(WORK INSTRUCTION):
Search the material below for the string "home" and copy each line where it appears.

(INPUT FOR THIS TASK):

=-=-=-=-=

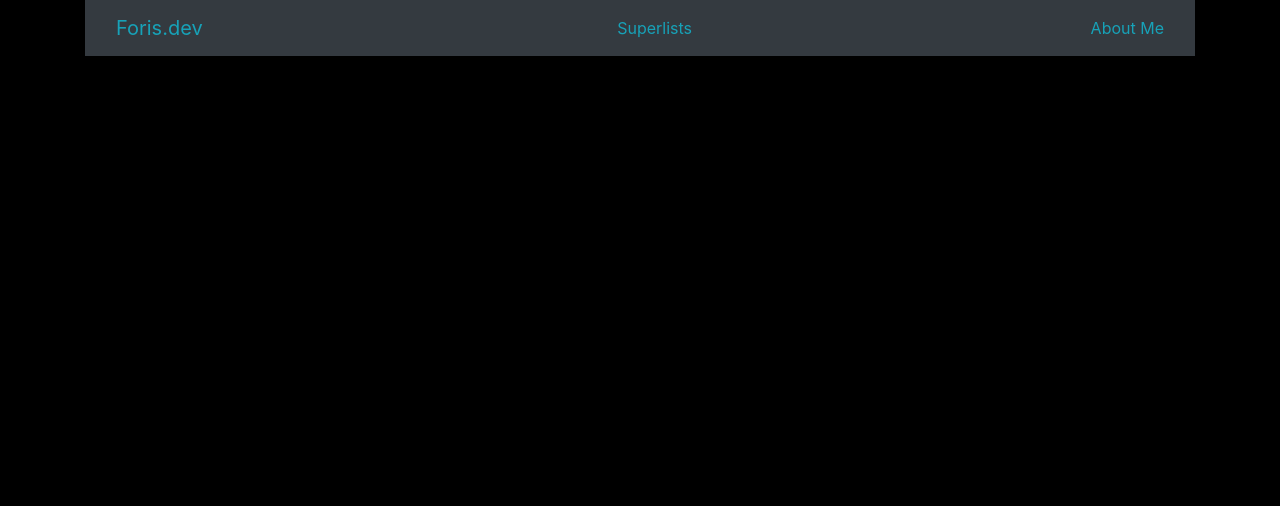
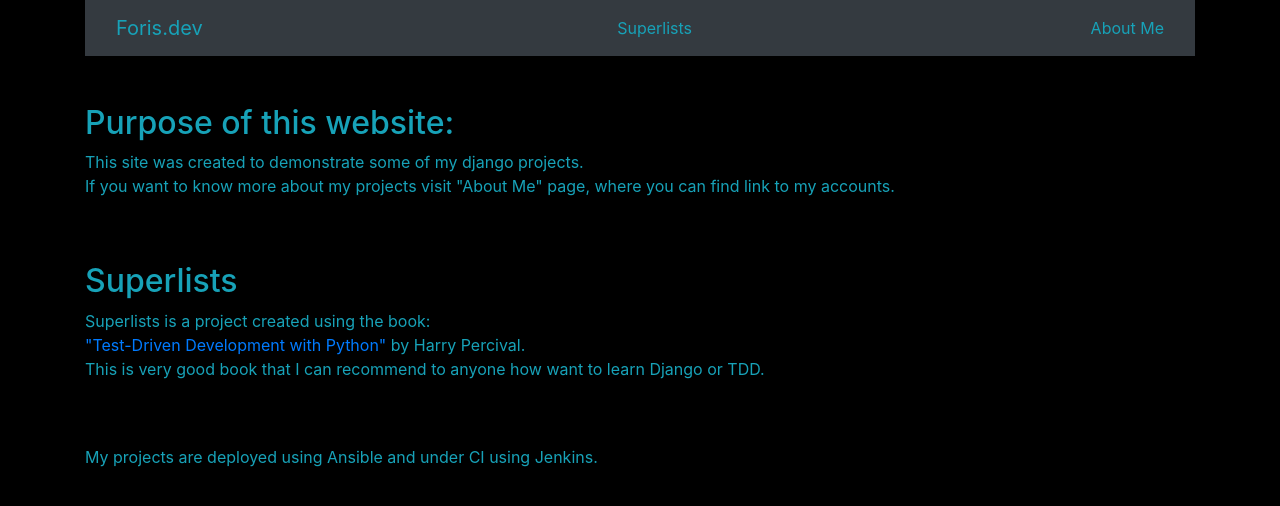
Before and after one commit to ForisTale/foris_dev, a Django app: page / in a window 1280 px wide. Shown: the top 506 px of the page. Run offline with Django 3.2, Linux system fonts and the light colour scheme; some libraries are stand-ins or nearby versions.

Commit message:
complete basic look and text

```diff
--- /dev/null
+++ b/main_page/static/main_page/home.css
@@ -0,0 +1,3 @@
+h2, p, a {
+    color: aqua;
+}
--- a/main_page/templates/main_page/home.html
+++ b/main_page/templates/main_page/home.html
@@ -1 +1,30 @@
 {% extends "main_page/base.html" %}
+{% block stylesheet %}
+<link href="/static/main_page/home.css"
+{% endblock %}
+
+{% block body %}
+<div class="row my-5">
+    <div class="col">
+        <h2 class="text-info">Purpose of this website:</h2>
+        <p class="text-info">This site was created to demonstrate some of my django projects.<br>
+        If you want to know more about my projects visit "About Me" page, where you can find link to my accounts.</p>
+    </div>
+</div>
+<div class="row my-5">
+    <div class="col">
+        <h2><a class="text-info" href="{% url 'lists:home' %}">Superlists</a></h2>
+        <p class="text-info">
+            Superlists is a project created using the book:<br>
+            <a href="https://www.obeythetestinggoat.com/">"Test-Driven Development with Python"</a>
+            by Harry Percival.<br>
+            This is very good book that I can recommend to anyone how want to learn Django or TDD.
+        </p>
+    </div>
+</div>
+<div class="row my-5">
+<div class="col">
+    <p>My projects are deployed using Ansible and under CI using Jenkins.</p>
+</div>
+</div>
+{% endblock %}
```
Also changed, not shown: main_page/templates/main_page/about_me.html (+6 -1 lines).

=-=-=-=-=

(ANSWER BOX):
+++ b/main_page/static/main_page/home.css
--- a/main_page/templates/main_page/home.html
+++ b/main_page/templates/main_page/home.html
+<link href="/static/main_page/home.css"
+        <h2><a class="text-info" href="{% url 'lists:home' %}">Superlists</a></h2>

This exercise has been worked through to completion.